Concealed Depression

Depressed people can express themselves in various ways. However, people suffering from concealed depression are conditioned to deal with their inner thoughts and emotions in a way that does not make them visible. They are accustomed to hiding their problems and fight their demons internally [1].

People with concealed depression will be hesitant to talk about their depression symptoms with others, not even to their primary care physicians. According to studies, the reasons why adults might not talk with their primary care physicians about their depression symptoms are numerous [2]:

  • the belief that a primary care physician is an inappropriate source of care for emotional problems
  • uncertainty about how to raise the topic of depression
  • aversion to antidepressant medications and psychotherapy
  • stigma stemming from either a diagnosis of depression or psychiatric treatment
  • loss of emotional control; and reluctance to discuss personal issues

Signs of Concealed Depression

Concealing symptoms of depression has several consequences. The most obvious reason is that the depression remains untreated. However, the act of concealing symptoms also leads to decreased psychological well-being and physical health. Some common signs you are suffering from concealed depression are as follows:

Hiding your Feelings

A person with concealed depression may seem exponentially happy. Those who live with depression sometimes conceal their condition to protect themselves and people around them.
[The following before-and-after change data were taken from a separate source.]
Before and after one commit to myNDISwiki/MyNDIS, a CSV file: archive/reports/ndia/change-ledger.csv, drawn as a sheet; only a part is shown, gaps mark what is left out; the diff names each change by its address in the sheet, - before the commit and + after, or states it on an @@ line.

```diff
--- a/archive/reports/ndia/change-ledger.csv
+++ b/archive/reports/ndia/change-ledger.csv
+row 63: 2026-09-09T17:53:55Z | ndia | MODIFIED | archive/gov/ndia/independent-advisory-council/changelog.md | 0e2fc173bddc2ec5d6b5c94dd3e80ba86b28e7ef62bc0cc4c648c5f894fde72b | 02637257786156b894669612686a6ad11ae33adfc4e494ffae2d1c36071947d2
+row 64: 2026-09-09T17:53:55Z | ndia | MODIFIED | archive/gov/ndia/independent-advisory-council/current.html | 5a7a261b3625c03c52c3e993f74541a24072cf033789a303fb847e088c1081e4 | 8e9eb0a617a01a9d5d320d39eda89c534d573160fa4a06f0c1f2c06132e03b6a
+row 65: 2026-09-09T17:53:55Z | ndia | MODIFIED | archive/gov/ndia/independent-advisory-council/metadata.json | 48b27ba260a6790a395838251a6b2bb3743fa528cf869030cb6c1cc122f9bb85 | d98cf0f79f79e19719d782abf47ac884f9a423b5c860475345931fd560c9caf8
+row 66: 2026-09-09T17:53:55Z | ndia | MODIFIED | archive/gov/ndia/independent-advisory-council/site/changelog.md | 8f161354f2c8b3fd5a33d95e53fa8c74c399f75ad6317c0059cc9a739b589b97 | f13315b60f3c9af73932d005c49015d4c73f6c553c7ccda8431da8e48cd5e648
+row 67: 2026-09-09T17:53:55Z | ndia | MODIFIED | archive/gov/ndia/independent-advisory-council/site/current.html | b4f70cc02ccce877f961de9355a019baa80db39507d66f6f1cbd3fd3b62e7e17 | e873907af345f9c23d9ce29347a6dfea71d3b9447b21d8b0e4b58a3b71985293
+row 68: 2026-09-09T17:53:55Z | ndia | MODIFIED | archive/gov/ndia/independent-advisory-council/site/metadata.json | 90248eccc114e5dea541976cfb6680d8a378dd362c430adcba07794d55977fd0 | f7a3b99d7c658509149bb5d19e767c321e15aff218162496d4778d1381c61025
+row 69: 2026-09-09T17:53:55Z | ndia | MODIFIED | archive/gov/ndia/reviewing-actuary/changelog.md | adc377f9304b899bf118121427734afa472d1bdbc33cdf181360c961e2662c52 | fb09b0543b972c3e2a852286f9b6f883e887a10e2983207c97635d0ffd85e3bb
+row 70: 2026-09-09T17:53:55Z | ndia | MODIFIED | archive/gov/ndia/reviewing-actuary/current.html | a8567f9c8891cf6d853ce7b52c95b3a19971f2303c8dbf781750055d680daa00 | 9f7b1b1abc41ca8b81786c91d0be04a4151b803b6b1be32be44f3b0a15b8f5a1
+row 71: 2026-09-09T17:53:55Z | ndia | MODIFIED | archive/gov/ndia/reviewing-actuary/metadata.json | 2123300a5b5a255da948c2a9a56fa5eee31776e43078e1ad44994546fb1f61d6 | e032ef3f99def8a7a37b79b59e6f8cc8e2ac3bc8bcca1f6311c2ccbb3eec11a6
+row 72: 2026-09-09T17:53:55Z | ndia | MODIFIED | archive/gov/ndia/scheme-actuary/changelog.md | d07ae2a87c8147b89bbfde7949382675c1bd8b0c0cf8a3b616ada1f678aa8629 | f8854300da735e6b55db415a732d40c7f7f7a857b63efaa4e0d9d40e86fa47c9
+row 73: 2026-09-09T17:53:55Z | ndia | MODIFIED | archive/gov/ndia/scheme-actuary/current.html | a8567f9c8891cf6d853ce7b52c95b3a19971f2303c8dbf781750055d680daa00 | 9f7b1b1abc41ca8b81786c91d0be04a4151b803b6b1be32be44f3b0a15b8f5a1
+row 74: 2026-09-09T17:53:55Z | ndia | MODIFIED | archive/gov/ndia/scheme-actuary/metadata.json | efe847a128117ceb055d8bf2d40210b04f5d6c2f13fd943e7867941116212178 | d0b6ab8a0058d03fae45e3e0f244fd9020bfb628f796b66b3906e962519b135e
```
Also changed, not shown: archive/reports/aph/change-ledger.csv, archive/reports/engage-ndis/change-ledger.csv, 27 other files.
In a study funded by the National Institute of Mental Health, researchers from the University of Rochester Medical Center found that most people suffering from concealed depression had an outgoing, agreeable, and extroverted personality [1].


Irregular Sleeping

Sleep disorders are core symptoms of depression. Study suggests that people with insomnia have a ten-fold risk of developing depression compared with those who sleep well. Depressed individuals may suffer from a range of insomnia symptoms, including difficulty falling asleep (sleep onset insomnia), difficulty staying asleep (sleep maintenance insomnia), un-refreshing sleep and daytime sleepiness [3].

Abnormal Eating Habits

A change in appetite and abnormal eating habits is another symptom for concealed depression. According to studies, dieters ate more when depressed than when non-depressed, and non-dieters ate less when depressed than when non-depressed [4].


Inability to Focus and Remember

Problems with focusing and remembering are classic symptoms of depression. Research has suggested that individuals who are depressed are more prone to suffer from memory loss [5]. Depression has also been linked with an increase in risk of developing Alzheimer’s Disease [6].


Research also suggests that depressed individuals are more likely to have a negative self-image due to a tendency to amplify negative experiences while finding it difficult to recall or endorse positive experiences [7]. Negative self image also has a direct impact on every day social behavior – with such individuals coming across as socially “awkward”. Concealed depression could be one of the causes.



  1. What Is Depression?, National Institute of Mental Health,
  2. Bell R. et al., Suffering in Silence: Reasons for Not Disclosing Depression in Primary Care, Annals Of Family Medicine, 2011 Sep
  3. Taylor DJ et al.,Epidemiology of insomnia, depression, and anxiety, Sleep, 2005 Nov
  4. Baucom DH, Aiken PA, Effect of depressed mood in eating among obese and nonobese dieting and nondieting persons, Journal Of Personal and Social Psychology, 1981
  5. Hickie I. et al., Reduced hippocampal volumes and memory loss in patients with early- and late-onset depression, The British Journal of Psychiatry, Feb 2005
  6. Modrego, Pedro J., and Jaime Ferrández, Depression in patients with mild cognitive impairment increases the risk of developing dementia of Alzheimer type: a prospective cohort study, Archives of Neurology 61.8, 2004
  7. Dozois, David JA, and Keith S. Dobson, Information processing and cognitive organization in unipolar depression: specificity and comorbidity issues, Journal of abnormal psychology 110.2, 2001